**ASSIGNED TASK**
An unaltered copy of every line below is the expected output.

**EXERCISE DATA**
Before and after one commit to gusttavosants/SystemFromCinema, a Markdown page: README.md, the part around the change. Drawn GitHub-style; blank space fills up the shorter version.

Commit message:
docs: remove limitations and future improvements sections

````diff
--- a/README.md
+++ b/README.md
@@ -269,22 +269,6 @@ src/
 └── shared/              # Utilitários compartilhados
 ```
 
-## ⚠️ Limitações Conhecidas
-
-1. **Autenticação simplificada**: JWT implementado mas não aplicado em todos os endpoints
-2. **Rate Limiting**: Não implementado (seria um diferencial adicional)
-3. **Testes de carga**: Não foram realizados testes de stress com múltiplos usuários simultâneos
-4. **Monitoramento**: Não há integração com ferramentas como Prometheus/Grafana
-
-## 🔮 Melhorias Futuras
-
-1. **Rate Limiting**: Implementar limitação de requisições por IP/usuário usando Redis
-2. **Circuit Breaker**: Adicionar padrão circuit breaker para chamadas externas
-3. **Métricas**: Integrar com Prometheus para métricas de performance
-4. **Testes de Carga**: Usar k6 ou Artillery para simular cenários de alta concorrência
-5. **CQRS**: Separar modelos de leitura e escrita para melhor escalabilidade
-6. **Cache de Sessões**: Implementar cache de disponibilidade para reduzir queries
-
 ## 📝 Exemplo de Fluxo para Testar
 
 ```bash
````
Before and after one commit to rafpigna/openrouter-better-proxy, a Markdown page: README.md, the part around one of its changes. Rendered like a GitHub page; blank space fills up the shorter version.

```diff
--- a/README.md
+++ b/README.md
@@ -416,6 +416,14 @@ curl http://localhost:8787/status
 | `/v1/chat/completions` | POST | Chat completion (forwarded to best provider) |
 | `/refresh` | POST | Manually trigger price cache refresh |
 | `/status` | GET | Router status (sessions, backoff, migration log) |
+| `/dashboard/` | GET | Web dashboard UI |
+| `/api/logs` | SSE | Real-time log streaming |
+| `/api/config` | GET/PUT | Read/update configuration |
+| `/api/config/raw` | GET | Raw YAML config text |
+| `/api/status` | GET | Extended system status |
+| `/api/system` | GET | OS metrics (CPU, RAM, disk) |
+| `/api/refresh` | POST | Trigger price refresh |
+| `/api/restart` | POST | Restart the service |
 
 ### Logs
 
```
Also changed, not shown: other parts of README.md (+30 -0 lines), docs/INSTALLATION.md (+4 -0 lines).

**RESPONSE BELOW**
Before and after one commit to gusttavosants/SystemFromCinema, a Markdown page: README.md, the part around the change. Drawn GitHub-style; blank space fills up the shorter version.

Commit message:
docs: remove limitations and future improvements sections

````diff
--- a/README.md
+++ b/README.md
@@ -269,22 +269,6 @@ src/
 └── shared/              # Utilitários compartilhados
 ```
 
-## ⚠️ Limitações Conhecidas
-
-1. **Autenticação simplificada**: JWT implementado mas não aplicado em todos os endpoints
-2. **Rate Limiting**: Não implementado (seria um diferencial adicional)
-3. **Testes de carga**: Não foram realizados testes de stress com múltiplos usuários simultâneos
-4. **Monitoramento**: Não há integração com ferramentas como Prometheus/Grafana
-
-## 🔮 Melhorias Futuras
-
-1. **Rate Limiting**: Implementar limitação de requisições por IP/usuário usando Redis
-2. **Circuit Breaker**: Adicionar padrão circuit breaker para chamadas externas
-3. **Métricas**: Integrar com Prometheus para métricas de performance
-4. **Testes de Carga**: Usar k6 ou Artillery para simular cenários de alta concorrência
-5. **CQRS**: Separar modelos de leitura e escrita para melhor escalabilidade
-6. **Cache de Sessões**: Implementar cache de disponibilidade para reduzir queries
-
 ## 📝 Exemplo de Fluxo para Testar
 
 ```bash
````
Before and after one commit to rafpigna/openrouter-better-proxy, a Markdown page: README.md, the part around one of its changes. Rendered like a GitHub page; blank space fills up the shorter version.

```diff
--- a/README.md
+++ b/README.md
@@ -416,6 +416,14 @@ curl http://localhost:8787/status
 | `/v1/chat/completions` | POST | Chat completion (forwarded to best provider) |
 | `/refresh` | POST | Manually trigger price cache refresh |
 | `/status` | GET | Router status (sessions, backoff, migration log) |
+| `/dashboard/` | GET | Web dashboard UI |
+| `/api/logs` | SSE | Real-time log streaming |
+| `/api/config` | GET/PUT | Read/update configuration |
+| `/api/config/raw` | GET | Raw YAML config text |
+| `/api/status` | GET | Extended system status |
+| `/api/system` | GET | OS metrics (CPU, RAM, disk) |
+| `/api/refresh` | POST | Trigger price refresh |
+| `/api/restart` | POST | Restart the service |
 
 ### Logs
 
```
Also changed, not shown: other parts of README.md (+30 -0 lines), docs/INSTALLATION.md (+4 -0 lines).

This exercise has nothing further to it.